**Dataset excerpts:**
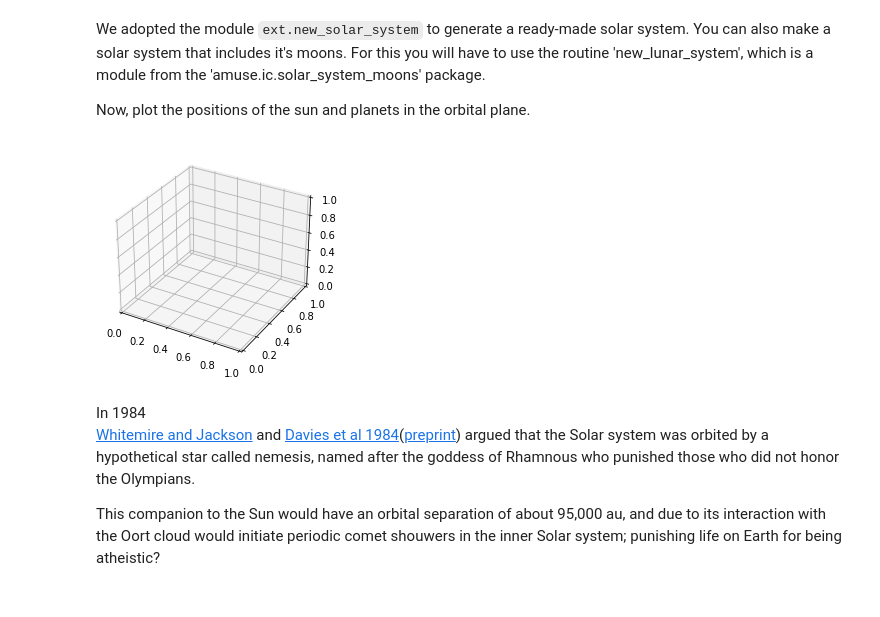
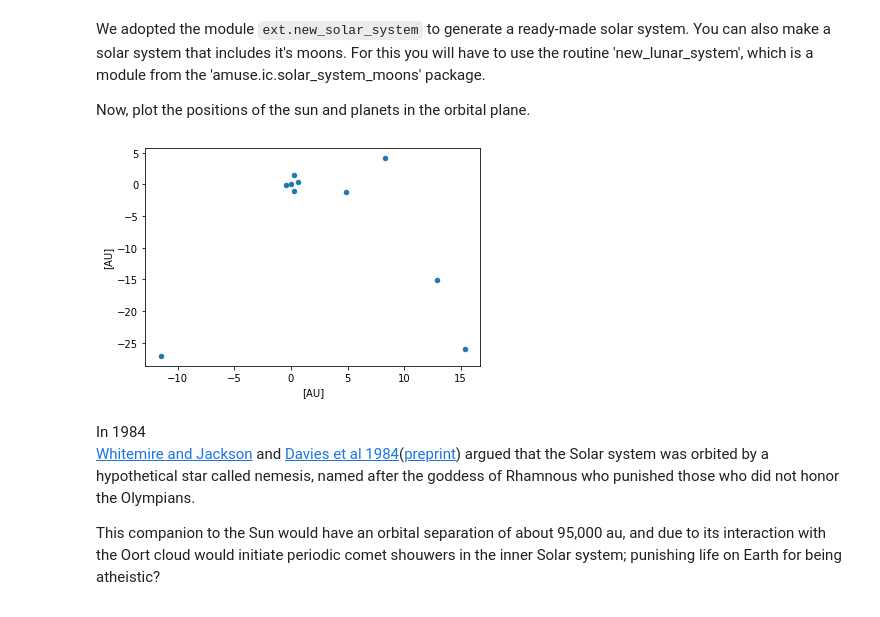
Before and after one commit to L7aler/AMUSE, a Jupyter notebook: Nemesis_and_the_Sun.ipynb, the cells around one changed output. Saved outputs shown, nothing was run; the diff lists cells and outputs as text; code cells hidden in the pictures.

```diff
--- a/Nemesis_and_the_Sun.ipynb
+++ b/Nemesis_and_the_Sun.ipynb
@@ -72,20 +72,18 @@ Now, plot the positions of the sun and planets in the orbital plane.
 # %%
 import matplotlib.pyplot as plt
 from amuse.plot import scatter
 fig = plt.figure()
-ax = fig.add_subplot(projection='3d')
+#ax = fig.add_subplot(projection='3d')
 
 x = sun_and_planets.position[:, 0]
 y = sun_and_planets.position[:, 1]
 z = sun_and_planets.position[:, 2]
 #print(x, y, z)
 
-#x = [-0.00835408821766, -0.392320105637, 0.625115069698, 0.233739853966, 0.243476929903, 4.83307735425, 8.33501263003, 12.8860154739, 15.3713430266, -11.5179164835]
-#y = [0.0019229394648, -0.174942361391, 0.351778173567, -0.985544827234, 1.52791277062, -1.15839710456, 4.12672150359, -15.1092284622, -25.9173916705, -27.0760209435]
-#z = [0.000214547107396, 0.0210104685073, -0.0315707701015, 0.000210004344471, 0.0259926608886, -0.103407497364, -0.403308870007, -0.223093031785, 0.179473320058, 6.22892988278]
-#ax.scatter(x, y, z)
+scatter(x.in_(units.AU), y.in_(units.AU), s = 20)
+plt.show()
 # %% [output]
-[figure, old version]
+[figure, new version]
 # %% [markdown]
 In 1984
 [Whitemire and Jackson](https://ui.adsabs.harvard.edu/abs/1984Natur.308..713W/abstract) and [Davies et al 1984](
```
Also changed, not shown: parts of 22 cells of this notebook.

**Requirement:** The pictures are not part of the copy. Retype everything else in the entries exactly.

**Result:**
Before and after one commit to L7aler/AMUSE, a Jupyter notebook: Nemesis_and_the_Sun.ipynb, the cells around one changed output. Saved outputs shown, nothing was run; the diff lists cells and outputs as text; code cells hidden in the pictures.

```diff
--- a/Nemesis_and_the_Sun.ipynb
+++ b/Nemesis_and_the_Sun.ipynb
@@ -72,20 +72,18 @@ Now, plot the positions of the sun and planets in the orbital plane.
 # %%
 import matplotlib.pyplot as plt
 from amuse.plot import scatter
 fig = plt.figure()
-ax = fig.add_subplot(projection='3d')
+#ax = fig.add_subplot(projection='3d')
 
 x = sun_and_planets.position[:, 0]
 y = sun_and_planets.position[:, 1]
 z = sun_and_planets.position[:, 2]
 #print(x, y, z)
 
-#x = [-0.00835408821766, -0.392320105637, 0.625115069698, 0.233739853966, 0.243476929903, 4.83307735425, 8.33501263003, 12.8860154739, 15.3713430266, -11.5179164835]
-#y = [0.0019229394648, -0.174942361391, 0.351778173567, -0.985544827234, 1.52791277062, -1.15839710456, 4.12672150359, -15.1092284622, -25.9173916705, -27.0760209435]
-#z = [0.000214547107396, 0.0210104685073, -0.0315707701015, 0.000210004344471, 0.0259926608886, -0.103407497364, -0.403308870007, -0.223093031785, 0.179473320058, 6.22892988278]
-#ax.scatter(x, y, z)
+scatter(x.in_(units.AU), y.in_(units.AU), s = 20)
+plt.show()
 # %% [output]
-[figure, old version]
+[figure, new version]
 # %% [markdown]
 In 1984
 [Whitemire and Jackson](https://ui.adsabs.harvard.edu/abs/1984Natur.308..713W/abstract) and [Davies et al 1984](
```
Also changed, not shown: parts of 22 cells of this notebook.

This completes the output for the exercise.